Those people aren’t reliable, and the people in their workplace are bound to notice this and be adversely affected by it. You can be the most skilled person in the world, but if you’re not reliable with those skills, they’re not really very useful.
Almost every organization in the world would prefer to have someone reliable and relatively unskilled at the desk than someone highly skilled but unreliable. The reliable person might not be able to produce amazing things, but when you ask them for something, they’ll produce it; they’ll also be there when you need them. The unreliable person? They might produce something great, but they also might just produce nothing at all.
What can you do to improve your reliability?

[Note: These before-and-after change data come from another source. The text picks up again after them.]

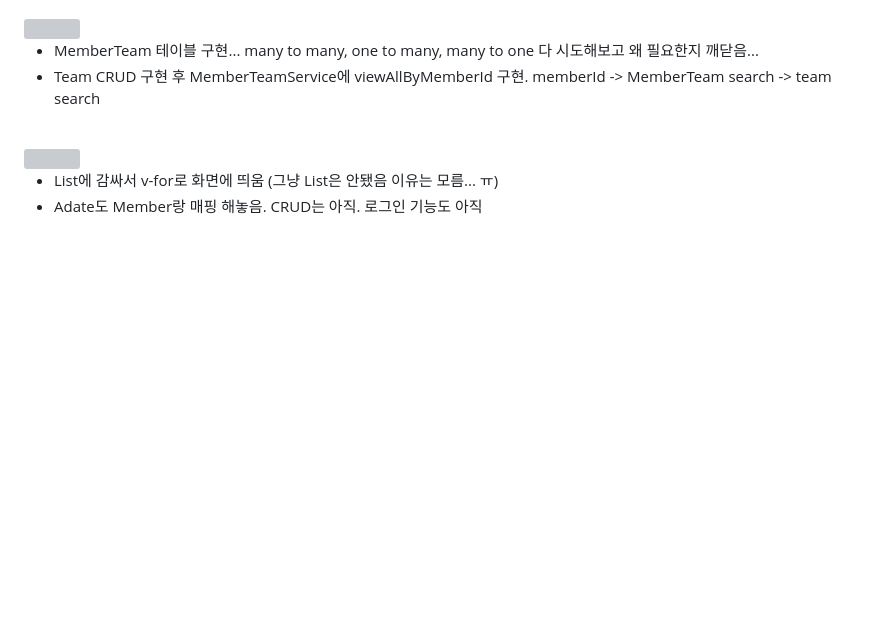
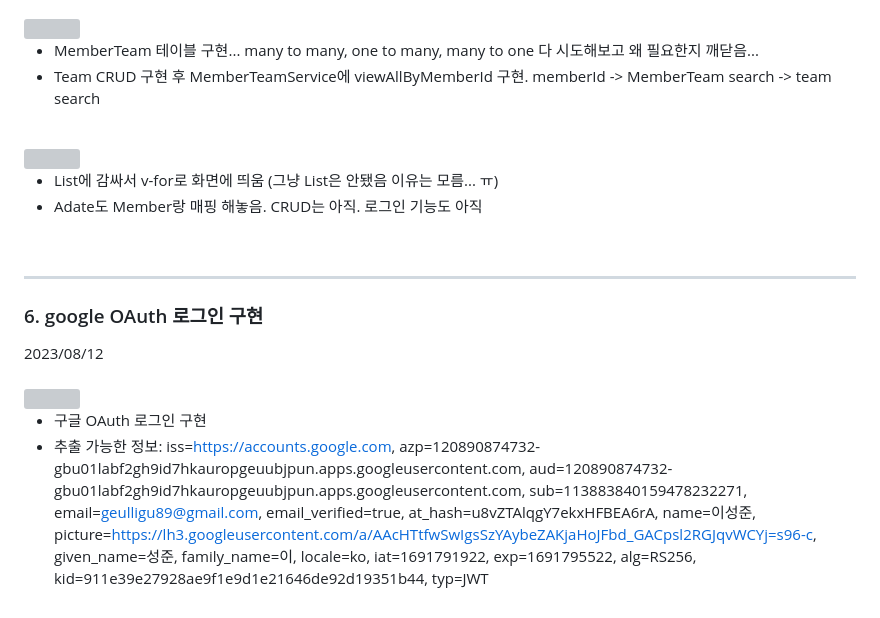
Before and after one commit to sungjun4403/fixadate, a Markdown page: log.md, the part around one of its changes. Drawn GitHub-style; blank space fills up the shorter version; grey boxes are pictures that could not be loaded.

```diff
--- a/log.md
+++ b/log.md
@@ -139,3 +139,34 @@
 
 - List<TeamResponse>에 감싸서 v-for로 화면에 띄움 (그냥 List<Team>은 안됐음 이유는 모름... ㅠ)
 - Adate도 Member랑 매핑 해놓음. CRUD는 아직. 로그인 기능도 아직
+
+<br/>
+
+* * * *
+
+<h3>6. google OAuth 로그인 구현</h3>
+2023/08/12 <br/>
+
+<br/>
+
+<img width="400" src="https://github.com/sungjun4403/fixadate/assets/96364048/3e03ccd9-f9dc-4db3-bfff-64d8442c4b72">
+
+- 구글 OAuth 로그인 구현
+- 추출 가능한 정보:
+iss=https://accounts.google.com,
+azp=120890874732-gbu01labf2gh9id7hkauropgeuubjpun.apps.googleusercontent.com, aud=120890874732-
+gbu01labf2gh9id7hkauropgeuubjpun.apps.googleusercontent.com,
+sub=113883840159478232271,
+email=geulligu89@gmail.com,
+email_verified=true,
+at_hash=u8vZTAlqgY7ekxHFBEA6rA,
+name=이성준,
+picture=https://lh3.googleusercontent.com/a/AAcHTtfwSwIgsSzYAybeZAKjaHoJFbd_GACpsl2RGJqvWCYj=s96-c,
+given_name=성준,
+family_name=이,
+locale=ko,
+iat=1691791922,
+exp=1691795522,
+alg=RS256,
+kid=911e39e27928ae9f1e9d1e21646de92d19351b44,
+typ=JWT
```
Also changed, not shown: other parts of log.md (+1 -1 lines).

- Show up. A big part of success is simply showing up. Yes, everyone wakes up sometimes with a desire to not go into work. Everyone has days where they’d rather hang out around the house than work. A reliable person goes in anyway, and in doing so becomes more valuable in their workplace.
- Keep track of the things asked of you and fulfill them promptly. Maintain a to-do list and spend your time working through that list as efficiently as you can. Put a priority on things that other people are relying on to do their own work.
- Don’t waste time. There’s always something you could be doing, even during the down times. Work on tasks that will make it easier to deal with the challenges during the busy times. Keep your workplace organized. Build skills.
BE A GOOD LISTENER, ESPECIALLY IN MEETINGS
Yes, many workplace meetings are incredibly boring. Most of the time, you’d rather be anywhere else, doing anything else. Of course, it’s that very unwanted nature of meetings that makes them such a valuable place to be.
All you have to do to stand apart from the pack is pay attention when you’re meeting with others, whether it’s a one-on-one meeting or a large group meeting. Stay as focused as you possibly can on the moment and react naturally to what you see and hear.
Here are three specific steps that are well worth taking.